**WORK REQUEST**
The answer is an exact repeat of the entries below, with the pictures omitted.

**Version difference data**
⁂
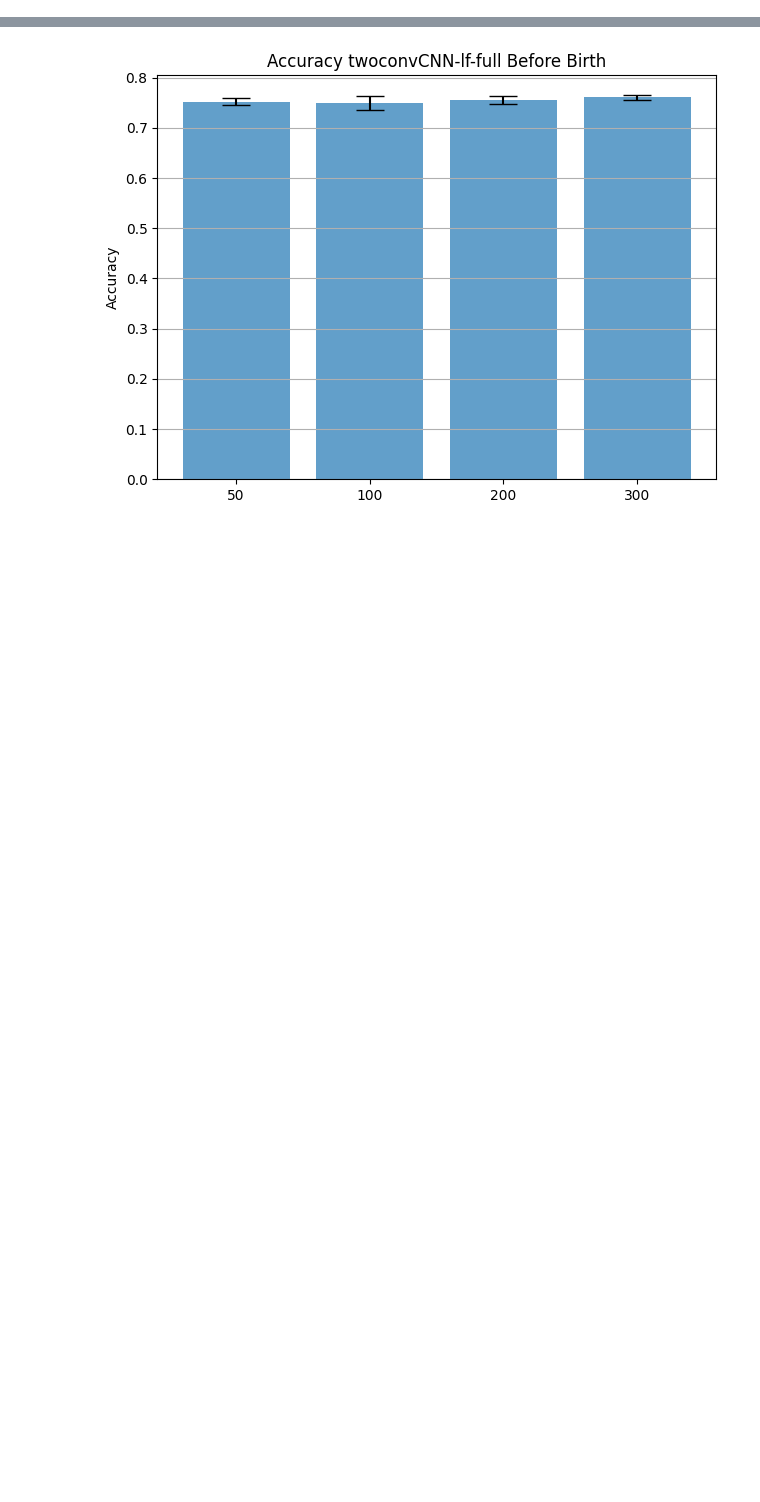
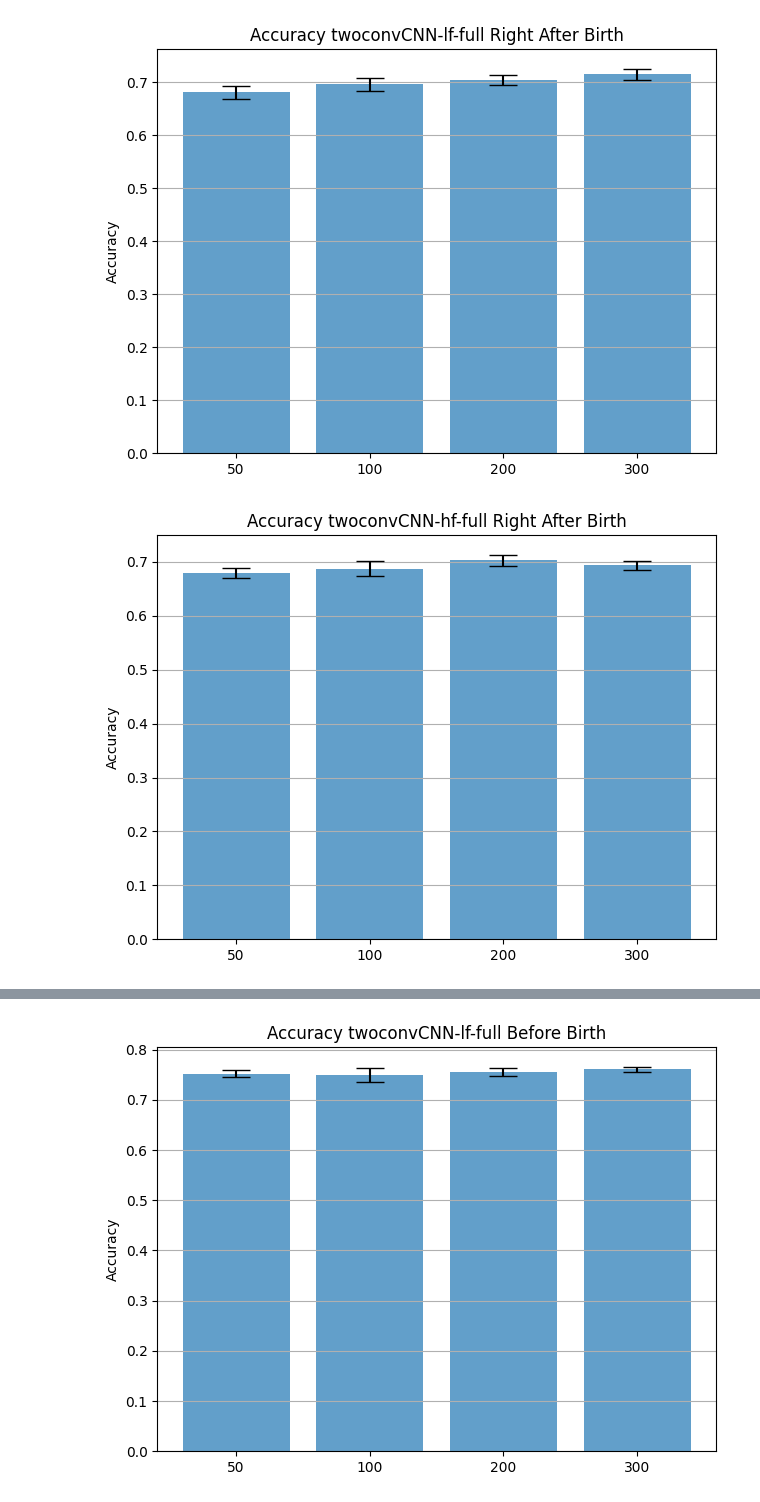
Before and after one commit to Frankalexej/proslearn_22, a Jupyter notebook: A_2_analysis.ipynb, the cells around one changed output, grey strips where cells are left out. Drawn from its saved outputs; the diff is of its cells as text; code cells hidden in the pictures; blank space fills up the shorter version.

```diff
--- a/A_2_analysis.ipynb
+++ b/A_2_analysis.ipynb
@@ -165,0 +168,24 @@ for model_type, runtype, cv in list(product(["twoconvCNN"], ["lf", "hf"], ["full
+# %%
+total_df = pd.DataFrame(columns=["run", "preepoch_cond", "model_cond", "train_filter_cond", "valid_phone_cond", "acc_inc"])
+
+for model_type, runtype, cv in list(product(["twoconvCNN"], ["lf", "hf"], ["full"])):
+    reses = {}
+    for pre in [50, 100, 200, 300]:
+        for run_case in run_list:
+            dir = os.path.join(hyper_dir, f"{run_version}-{ts}-{run_case}", f"{model_type}-{pre}-{total_epochs-pre}")
+            res = ResReader(dir, runtype=runtype, cv=cv).read()
+            # val = np.mean([x - y for x, y in zip(res[1], res[2])][pre - 1])
+            look_at = 2 # 1 for valid, 2 for full valid
+            jump = 10
+            for i in range(pre+1, pre+1+jump):
+                val = res[look_at][i]
+                if f"{pre}" in reses.keys():
+                    reses[f"{pre}"].append(val)
+                else:
+                    reses[f"{pre}"] = [val]
+    draw(reses, "Accuracy", f"Accuracy {model_type}-{runtype}-{cv} Right After Birth")
+
+# total_df.to_csv(os.path.join(hyper_dir, f"accinc-{ts}.csv"), index=False)
+# %% [output]
+[figure, added]
+[figure, added]
```
Also changed, not shown: parts of 4 cells of this notebook, 2 other files.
⁂
**COMPLETED EXERCISE**
Before and after one commit to Frankalexej/proslearn_22, a Jupyter notebook: A_2_analysis.ipynb, the cells around one changed output, grey strips where cells are left out. Drawn from its saved outputs; the diff is of its cells as text; code cells hidden in the pictures; blank space fills up the shorter version.

```diff
--- a/A_2_analysis.ipynb
+++ b/A_2_analysis.ipynb
@@ -165,0 +168,24 @@ for model_type, runtype, cv in list(product(["twoconvCNN"], ["lf", "hf"], ["full
+# %%
+total_df = pd.DataFrame(columns=["run", "preepoch_cond", "model_cond", "train_filter_cond", "valid_phone_cond", "acc_inc"])
+
+for model_type, runtype, cv in list(product(["twoconvCNN"], ["lf", "hf"], ["full"])):
+    reses = {}
+    for pre in [50, 100, 200, 300]:
+        for run_case in run_list:
+            dir = os.path.join(hyper_dir, f"{run_version}-{ts}-{run_case}", f"{model_type}-{pre}-{total_epochs-pre}")
+            res = ResReader(dir, runtype=runtype, cv=cv).read()
+            # val = np.mean([x - y for x, y in zip(res[1], res[2])][pre - 1])
+            look_at = 2 # 1 for valid, 2 for full valid
+            jump = 10
+            for i in range(pre+1, pre+1+jump):
+                val = res[look_at][i]
+                if f"{pre}" in reses.keys():
+                    reses[f"{pre}"].append(val)
+                else:
+                    reses[f"{pre}"] = [val]
+    draw(reses, "Accuracy", f"Accuracy {model_type}-{runtype}-{cv} Right After Birth")
+
+# total_df.to_csv(os.path.join(hyper_dir, f"accinc-{ts}.csv"), index=False)
+# %% [output]
+[figure, added]
+[figure, added]
```
Also changed, not shown: parts of 4 cells of this notebook, 2 other files.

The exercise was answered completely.